## WHAT YOU ARE ASKED TO DO:
What follows is a block of records; reproduce all of it verbatim.

## PROVIDED DATA:
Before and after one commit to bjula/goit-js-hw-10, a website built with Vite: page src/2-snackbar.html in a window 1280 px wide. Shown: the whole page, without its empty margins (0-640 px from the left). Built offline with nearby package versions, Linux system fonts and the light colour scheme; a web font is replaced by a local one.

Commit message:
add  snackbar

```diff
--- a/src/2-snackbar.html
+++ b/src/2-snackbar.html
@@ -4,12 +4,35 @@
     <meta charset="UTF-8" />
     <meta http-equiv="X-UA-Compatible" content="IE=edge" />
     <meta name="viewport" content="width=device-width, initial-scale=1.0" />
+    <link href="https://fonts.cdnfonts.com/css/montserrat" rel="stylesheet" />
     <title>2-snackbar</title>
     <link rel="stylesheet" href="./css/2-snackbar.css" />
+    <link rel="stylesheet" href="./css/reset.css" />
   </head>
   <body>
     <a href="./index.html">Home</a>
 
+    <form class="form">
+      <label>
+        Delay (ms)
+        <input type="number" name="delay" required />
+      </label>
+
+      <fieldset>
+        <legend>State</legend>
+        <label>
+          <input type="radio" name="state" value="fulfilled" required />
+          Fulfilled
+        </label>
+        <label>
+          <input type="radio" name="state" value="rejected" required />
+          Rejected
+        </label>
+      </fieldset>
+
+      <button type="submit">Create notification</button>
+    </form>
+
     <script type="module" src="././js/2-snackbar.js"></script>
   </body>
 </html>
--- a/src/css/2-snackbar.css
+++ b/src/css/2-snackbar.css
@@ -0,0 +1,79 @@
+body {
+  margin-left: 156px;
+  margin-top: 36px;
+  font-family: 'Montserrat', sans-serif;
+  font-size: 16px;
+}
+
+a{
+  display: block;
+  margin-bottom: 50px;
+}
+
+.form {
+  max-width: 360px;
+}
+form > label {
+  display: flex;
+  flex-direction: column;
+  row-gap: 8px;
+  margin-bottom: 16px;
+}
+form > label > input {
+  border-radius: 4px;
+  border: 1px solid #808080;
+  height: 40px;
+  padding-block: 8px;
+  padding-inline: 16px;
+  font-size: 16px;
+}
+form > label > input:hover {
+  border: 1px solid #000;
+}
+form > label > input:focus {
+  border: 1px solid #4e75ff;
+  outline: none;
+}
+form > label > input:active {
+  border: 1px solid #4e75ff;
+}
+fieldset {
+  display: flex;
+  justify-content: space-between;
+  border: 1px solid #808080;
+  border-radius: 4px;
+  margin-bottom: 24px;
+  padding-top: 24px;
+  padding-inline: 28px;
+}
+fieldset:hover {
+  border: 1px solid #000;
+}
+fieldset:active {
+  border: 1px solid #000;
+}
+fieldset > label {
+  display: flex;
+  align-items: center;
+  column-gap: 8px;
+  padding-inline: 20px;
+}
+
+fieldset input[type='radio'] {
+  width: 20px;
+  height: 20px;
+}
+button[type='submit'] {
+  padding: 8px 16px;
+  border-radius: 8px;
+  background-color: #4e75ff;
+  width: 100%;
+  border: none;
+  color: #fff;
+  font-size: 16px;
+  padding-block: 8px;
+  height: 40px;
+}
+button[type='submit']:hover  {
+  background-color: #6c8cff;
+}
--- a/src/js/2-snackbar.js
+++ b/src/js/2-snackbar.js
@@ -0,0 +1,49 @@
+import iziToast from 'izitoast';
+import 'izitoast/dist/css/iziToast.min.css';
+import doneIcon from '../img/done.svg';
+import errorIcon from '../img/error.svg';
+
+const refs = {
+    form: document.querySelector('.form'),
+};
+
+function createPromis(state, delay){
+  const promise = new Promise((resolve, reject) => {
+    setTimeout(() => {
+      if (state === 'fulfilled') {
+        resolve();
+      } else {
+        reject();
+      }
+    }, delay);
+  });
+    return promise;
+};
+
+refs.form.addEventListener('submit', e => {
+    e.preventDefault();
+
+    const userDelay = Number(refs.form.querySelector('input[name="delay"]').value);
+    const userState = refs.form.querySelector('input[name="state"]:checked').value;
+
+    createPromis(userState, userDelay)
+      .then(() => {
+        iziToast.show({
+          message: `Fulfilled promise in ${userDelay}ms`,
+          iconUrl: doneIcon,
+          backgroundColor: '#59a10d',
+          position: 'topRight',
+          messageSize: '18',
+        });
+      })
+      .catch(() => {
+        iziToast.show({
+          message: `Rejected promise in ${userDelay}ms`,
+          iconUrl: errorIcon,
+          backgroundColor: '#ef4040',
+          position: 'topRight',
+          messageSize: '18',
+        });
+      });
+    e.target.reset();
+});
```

## ANSWER TO THE PROBLEM:
Before and after one commit to bjula/goit-js-hw-10, a website built with Vite: page src/2-snackbar.html in a window 1280 px wide. Shown: the whole page, without its empty margins (0-640 px from the left). Built offline with nearby package versions, Linux system fonts and the light colour scheme; a web font is replaced by a local one.

Commit message:
add  snackbar

```diff
--- a/src/2-snackbar.html
+++ b/src/2-snackbar.html
@@ -4,12 +4,35 @@
     <meta charset="UTF-8" />
     <meta http-equiv="X-UA-Compatible" content="IE=edge" />
     <meta name="viewport" content="width=device-width, initial-scale=1.0" />
+    <link href="https://fonts.cdnfonts.com/css/montserrat" rel="stylesheet" />
     <title>2-snackbar</title>
     <link rel="stylesheet" href="./css/2-snackbar.css" />
+    <link rel="stylesheet" href="./css/reset.css" />
   </head>
   <body>
     <a href="./index.html">Home</a>
 
+    <form class="form">
+      <label>
+        Delay (ms)
+        <input type="number" name="delay" required />
+      </label>
+
+      <fieldset>
+        <legend>State</legend>
+        <label>
+          <input type="radio" name="state" value="fulfilled" required />
+          Fulfilled
+        </label>
+        <label>
+          <input type="radio" name="state" value="rejected" required />
+          Rejected
+        </label>
+      </fieldset>
+
+      <button type="submit">Create notification</button>
+    </form>
+
     <script type="module" src="././js/2-snackbar.js"></script>
   </body>
 </html>
--- a/src/css/2-snackbar.css
+++ b/src/css/2-snackbar.css
@@ -0,0 +1,79 @@
+body {
+  margin-left: 156px;
+  margin-top: 36px;
+  font-family: 'Montserrat', sans-serif;
+  font-size: 16px;
+}
+
+a{
+  display: block;
+  margin-bottom: 50px;
+}
+
+.form {
+  max-width: 360px;
+}
+form > label {
+  display: flex;
+  flex-direction: column;
+  row-gap: 8px;
+  margin-bottom: 16px;
+}
+form > label > input {
+  border-radius: 4px;
+  border: 1px solid #808080;
+  height: 40px;
+  padding-block: 8px;
+  padding-inline: 16px;
+  font-size: 16px;
+}
+form > label > input:hover {
+  border: 1px solid #000;
+}
+form > label > input:focus {
+  border: 1px solid #4e75ff;
+  outline: none;
+}
+form > label > input:active {
+  border: 1px solid #4e75ff;
+}
+fieldset {
+  display: flex;
+  justify-content: space-between;
+  border: 1px solid #808080;
+  border-radius: 4px;
+  margin-bottom: 24px;
+  padding-top: 24px;
+  padding-inline: 28px;
+}
+fieldset:hover {
+  border: 1px solid #000;
+}
+fieldset:active {
+  border: 1px solid #000;
+}
+fieldset > label {
+  display: flex;
+  align-items: center;
+  column-gap: 8px;
+  padding-inline: 20px;
+}
+
+fieldset input[type='radio'] {
+  width: 20px;
+  height: 20px;
+}
+button[type='submit'] {
+  padding: 8px 16px;
+  border-radius: 8px;
+  background-color: #4e75ff;
+  width: 100%;
+  border: none;
+  color: #fff;
+  font-size: 16px;
+  padding-block: 8px;
+  height: 40px;
+}
+button[type='submit']:hover  {
+  background-color: #6c8cff;
+}
--- a/src/js/2-snackbar.js
+++ b/src/js/2-snackbar.js
@@ -0,0 +1,49 @@
+import iziToast from 'izitoast';
+import 'izitoast/dist/css/iziToast.min.css';
+import doneIcon from '../img/done.svg';
+import errorIcon from '../img/error.svg';
+
+const refs = {
+    form: document.querySelector('.form'),
+};
+
+function createPromis(state, delay){
+  const promise = new Promise((resolve, reject) => {
+    setTimeout(() => {
+      if (state === 'fulfilled') {
+        resolve();
+      } else {
+        reject();
+      }
+    }, delay);
+  });
+    return promise;
+};
+
+refs.form.addEventListener('submit', e => {
+    e.preventDefault();
+
+    const userDelay = Number(refs.form.querySelector('input[name="delay"]').value);
+    const userState = refs.form.querySelector('input[name="state"]:checked').value;
+
+    createPromis(userState, userDelay)
+      .then(() => {
+        iziToast.show({
+          message: `Fulfilled promise in ${userDelay}ms`,
+          iconUrl: doneIcon,
+          backgroundColor: '#59a10d',
+          position: 'topRight',
+          messageSize: '18',
+        });
+      })
+      .catch(() => {
+        iziToast.show({
+          message: `Rejected promise in ${userDelay}ms`,
+          iconUrl: errorIcon,
+          backgroundColor: '#ef4040',
+          position: 'topRight',
+          messageSize: '18',
+        });
+      });
+    e.target.reset();
+});
```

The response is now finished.